Task statement:
Filter the records, keeping every line that has the string "iButton".
____
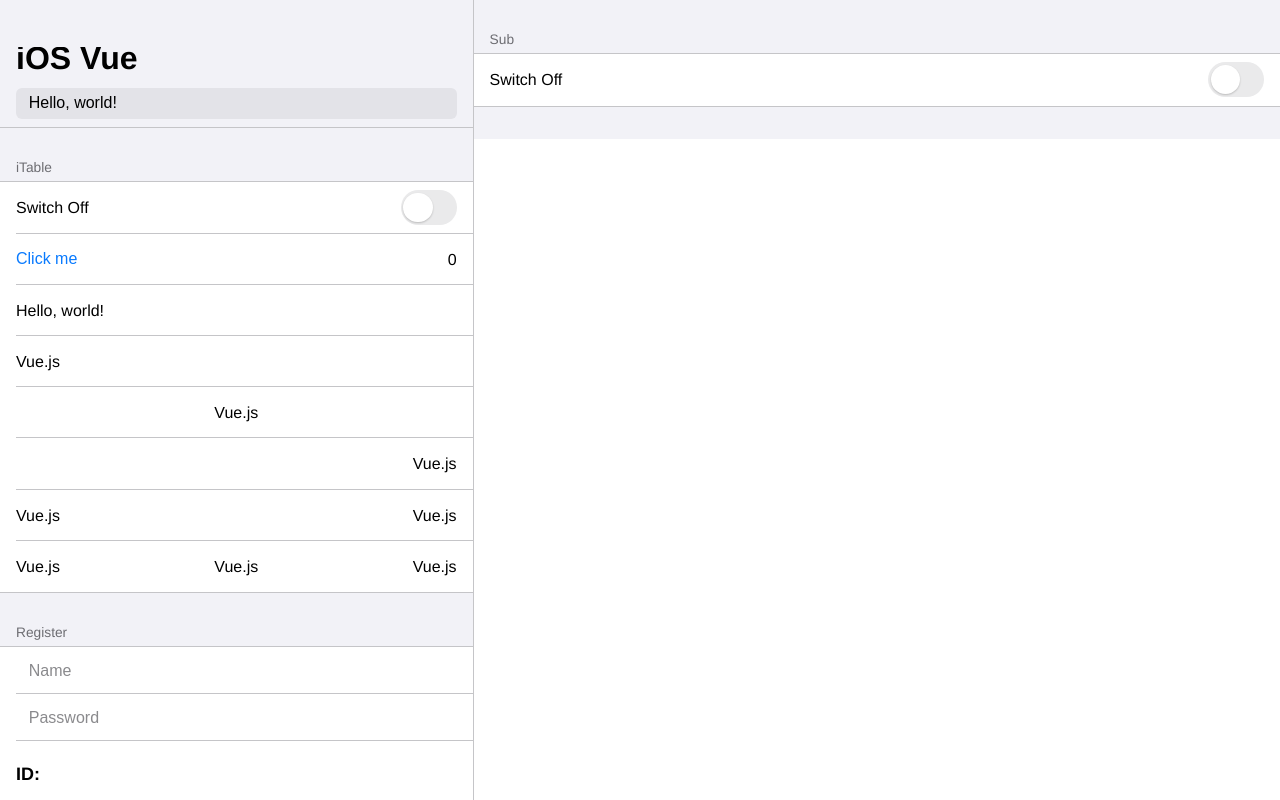
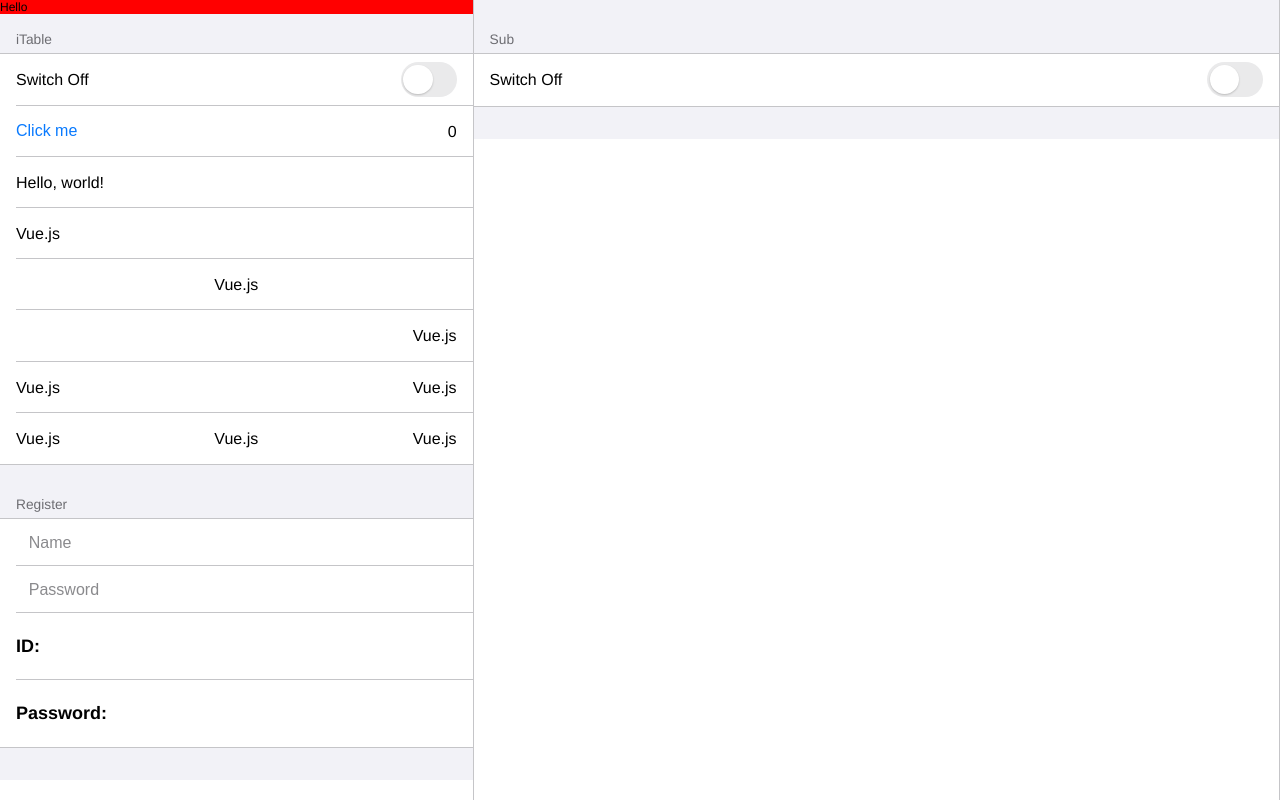
Before and after one commit to leegeunhyeok/vue-ios, a Vue app: page / in a window 1280 px wide. Built offline with nearby package versions, Linux system fonts and the light colour scheme; the HTML template or start-up script is replaced by a standard one.

Commit message:
:fire: iNavigationBar refactoring..

```diff
--- a/src/App.vue
+++ b/src/App.vue
@@ -1,10 +1,6 @@
 <template>
   <iApp>
-    <iNavigationBar
-      :title="appTitle"
-      :largeTitle="largeTitle"
-      slot="header"
-    >
+    <div>
       <iButton slot="titleLeft">L</iButton>
       <iSearchField slot="largeArea"
         width="100%"
@@ -12,7 +8,7 @@
         v-model="textValue"
       />
       <iButton slot="titleRight">R</iButton>
-    </iNavigationBar>
+    </div>
     <Main slot="main" @onAlert="onAlert" v-if="isMain"/>
     <Sub slot="sub" v-if="true"/>
     <iAlert slot="alert"
--- a/src/components/_iMainView.vue
+++ b/src/components/_iMainView.vue
@@ -10,3 +10,9 @@
 }
 
 </script>
+
+<style lang="scss">
+.i-main-view {
+  width: 100%;
+}
+</style>
--- a/src/components/_iSubView.vue
+++ b/src/components/_iSubView.vue
@@ -10,3 +10,27 @@
 }
 
 </script>
+
+<style lang="scss">
+@import '../common/style/common.scss';
+
+.i-app {
+  .i-sub-view {
+    position: relative;
+    height: 100%;
+    overflow-y: auto;
+
+    & {
+      @media only screen and (min-width: 320px) {
+        width: 100%;
+      }
+
+      @media only screen and (min-width: 700px), screen and (min-width: 768px) {
+        border-right: 1px solid $light-border-color;
+        width: 63%;
+        float: right;
+      }
+    }
+  }
+}
+</style>
--- a/src/components/iApp.vue
+++ b/src/components/iApp.vue
@@ -1,21 +1,21 @@
 <template>
   <div class="i-app">
-    <iMainView class="i-main-area" ref="main">
-      <div class="i-header-area">
-        <slot name="header"/>
+    <div class="i-main-area">
+      <div class="test">
+        Hello
       </div>
-      <div class="i-main-view">
+      <div class="i-main-content">
+        <iMainView ref="main">
           <slot name="main"/>
+        </iMainView>
       </div>
-    </iMainView>
-    <iSubView class="i-sub-area">
+    </div>
+    <iSubView>
       <iNavigationBar static="true"
         :title="subNavigationTitle"
         v-if="showSubTitle"
       />
-      <div class="i-sub-view">
       <slot name="sub"/>
-      </div>
     </iSubView>
     <div class="i-alert-area">
       <slot name="alert"/>
@@ -73,13 +73,11 @@
 .i-app {
   overflow: hidden;
 
-  .i-main-area, .i-sub-area {
+  .i-main-area {
     position: relative;
     height: 100%;
-    overflow-y: auto;
-  }
 
-  .i-main-area {
+    & {
       @media only screen and (min-width: 320px) {
         width: 100%;
       }
@@ -91,15 +89,18 @@
       }
     }
 
-  .i-sub-area {
-    @media only screen and (min-width: 320px) {
-      width: 100%;
-    }
-
-    @media only screen and (min-width: 700px), screen and (min-width: 768px) {
-      width: 63%;
-      float: right;
+    .i-main-content {
+      overflow-y: auto;
+      height: 100%;
     }
   }
 }
+
+.test {
+  position: absolute;
+  top: 0;
+  width: 100%;
+  z-index: 1;
+  background-color: red;
+}
 </style>
--- a/src/components/iView.vue
+++ b/src/components/iView.vue
@@ -15,7 +15,6 @@
 .i-view {
   width: 100%;
   height: 100%;
-  overflow-y: auto;
 
   .i-table:nth-last-child(1) {
     padding-bottom: 2rem;
```
Lines whose indentation alone changed are shown as unchanged.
____
Exercise response:
       <iButton slot="titleLeft">L</iButton>
       <iButton slot="titleRight">R</iButton>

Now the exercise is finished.